EXERCISE INPUT section start

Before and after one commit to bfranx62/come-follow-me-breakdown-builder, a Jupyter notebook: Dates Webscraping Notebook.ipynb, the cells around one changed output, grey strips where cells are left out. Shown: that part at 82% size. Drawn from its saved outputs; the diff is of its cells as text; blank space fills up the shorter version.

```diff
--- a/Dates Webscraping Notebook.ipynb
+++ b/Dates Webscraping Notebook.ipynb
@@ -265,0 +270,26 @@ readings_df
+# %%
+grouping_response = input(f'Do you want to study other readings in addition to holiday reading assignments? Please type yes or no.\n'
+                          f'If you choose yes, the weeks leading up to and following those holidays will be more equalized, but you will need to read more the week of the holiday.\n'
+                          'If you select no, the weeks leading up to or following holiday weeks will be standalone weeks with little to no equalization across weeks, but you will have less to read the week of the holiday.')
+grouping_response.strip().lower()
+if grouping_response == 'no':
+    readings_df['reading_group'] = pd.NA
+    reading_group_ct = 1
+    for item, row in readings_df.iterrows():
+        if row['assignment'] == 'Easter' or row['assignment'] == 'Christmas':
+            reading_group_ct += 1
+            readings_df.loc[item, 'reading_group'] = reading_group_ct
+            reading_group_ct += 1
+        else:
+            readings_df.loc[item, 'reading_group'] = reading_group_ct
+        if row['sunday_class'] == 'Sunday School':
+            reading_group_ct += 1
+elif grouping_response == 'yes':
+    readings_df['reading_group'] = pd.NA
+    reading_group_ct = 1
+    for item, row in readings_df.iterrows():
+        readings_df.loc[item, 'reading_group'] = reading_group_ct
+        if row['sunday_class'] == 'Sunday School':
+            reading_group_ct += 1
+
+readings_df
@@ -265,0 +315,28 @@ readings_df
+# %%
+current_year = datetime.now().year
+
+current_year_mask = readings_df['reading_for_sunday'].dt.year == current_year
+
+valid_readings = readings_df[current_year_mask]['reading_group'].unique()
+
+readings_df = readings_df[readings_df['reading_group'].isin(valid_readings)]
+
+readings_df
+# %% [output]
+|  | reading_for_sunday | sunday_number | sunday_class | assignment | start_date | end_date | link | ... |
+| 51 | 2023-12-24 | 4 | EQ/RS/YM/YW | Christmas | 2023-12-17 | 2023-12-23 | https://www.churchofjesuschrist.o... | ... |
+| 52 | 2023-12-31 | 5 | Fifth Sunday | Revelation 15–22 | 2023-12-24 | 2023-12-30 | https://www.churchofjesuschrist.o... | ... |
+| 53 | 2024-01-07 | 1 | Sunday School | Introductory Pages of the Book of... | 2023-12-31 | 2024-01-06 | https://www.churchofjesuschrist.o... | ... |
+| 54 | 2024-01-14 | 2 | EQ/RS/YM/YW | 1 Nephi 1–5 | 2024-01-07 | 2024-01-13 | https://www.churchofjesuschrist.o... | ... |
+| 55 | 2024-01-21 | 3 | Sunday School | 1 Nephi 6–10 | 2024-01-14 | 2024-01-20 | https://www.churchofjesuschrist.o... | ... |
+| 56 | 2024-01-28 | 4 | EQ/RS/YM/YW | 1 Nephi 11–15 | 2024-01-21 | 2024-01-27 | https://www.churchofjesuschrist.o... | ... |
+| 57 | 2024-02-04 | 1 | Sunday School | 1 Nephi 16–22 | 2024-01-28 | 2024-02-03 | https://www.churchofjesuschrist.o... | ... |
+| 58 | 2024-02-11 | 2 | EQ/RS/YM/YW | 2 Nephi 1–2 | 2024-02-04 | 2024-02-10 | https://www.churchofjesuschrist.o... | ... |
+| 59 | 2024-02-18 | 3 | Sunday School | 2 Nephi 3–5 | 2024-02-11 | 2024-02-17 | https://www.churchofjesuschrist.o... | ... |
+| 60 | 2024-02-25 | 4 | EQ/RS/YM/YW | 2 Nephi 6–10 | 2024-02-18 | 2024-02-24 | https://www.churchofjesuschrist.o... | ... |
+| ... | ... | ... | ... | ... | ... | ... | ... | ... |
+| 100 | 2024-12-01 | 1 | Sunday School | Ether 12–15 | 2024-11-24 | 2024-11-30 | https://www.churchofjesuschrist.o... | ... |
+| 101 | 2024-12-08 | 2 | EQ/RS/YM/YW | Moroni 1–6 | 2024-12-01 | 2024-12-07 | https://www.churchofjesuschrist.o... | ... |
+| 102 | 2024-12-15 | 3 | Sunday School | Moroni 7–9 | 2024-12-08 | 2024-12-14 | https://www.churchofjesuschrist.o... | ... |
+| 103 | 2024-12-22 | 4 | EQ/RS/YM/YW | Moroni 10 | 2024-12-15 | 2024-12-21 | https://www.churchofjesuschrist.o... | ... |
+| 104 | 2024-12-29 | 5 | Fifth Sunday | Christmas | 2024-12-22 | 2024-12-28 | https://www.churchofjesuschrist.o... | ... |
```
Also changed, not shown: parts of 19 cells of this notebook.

EXERCISE INPUT section end

**TASK DESCRIPTION**
Could you return all lines from the data above that contain the string "Nephi"?

**ANSWER**
+| 54 | 2024-01-14 | 2 | EQ/RS/YM/YW | 1 Nephi 1–5 | 2024-01-07 | 2024-01-13 | https://www.churchofjesuschrist.o... | ... |
+| 55 | 2024-01-21 | 3 | Sunday School | 1 Nephi 6–10 | 2024-01-14 | 2024-01-20 | https://www.churchofjesuschrist.o... | ... |
+| 56 | 2024-01-28 | 4 | EQ/RS/YM/YW | 1 Nephi 11–15 | 2024-01-21 | 2024-01-27 | https://www.churchofjesuschrist.o... | ... |
+| 57 | 2024-02-04 | 1 | Sunday School | 1 Nephi 16–22 | 2024-01-28 | 2024-02-03 | https://www.churchofjesuschrist.o... | ... |
+| 58 | 2024-02-11 | 2 | EQ/RS/YM/YW | 2 Nephi 1–2 | 2024-02-04 | 2024-02-10 | https://www.churchofjesuschrist.o... | ... |
+| 59 | 2024-02-18 | 3 | Sunday School | 2 Nephi 3–5 | 2024-02-11 | 2024-02-17 | https://www.churchofjesuschrist.o... | ... |
+| 60 | 2024-02-25 | 4 | EQ/RS/YM/YW | 2 Nephi 6–10 | 2024-02-18 | 2024-02-24 | https://www.churchofjesuschrist.o... | ... |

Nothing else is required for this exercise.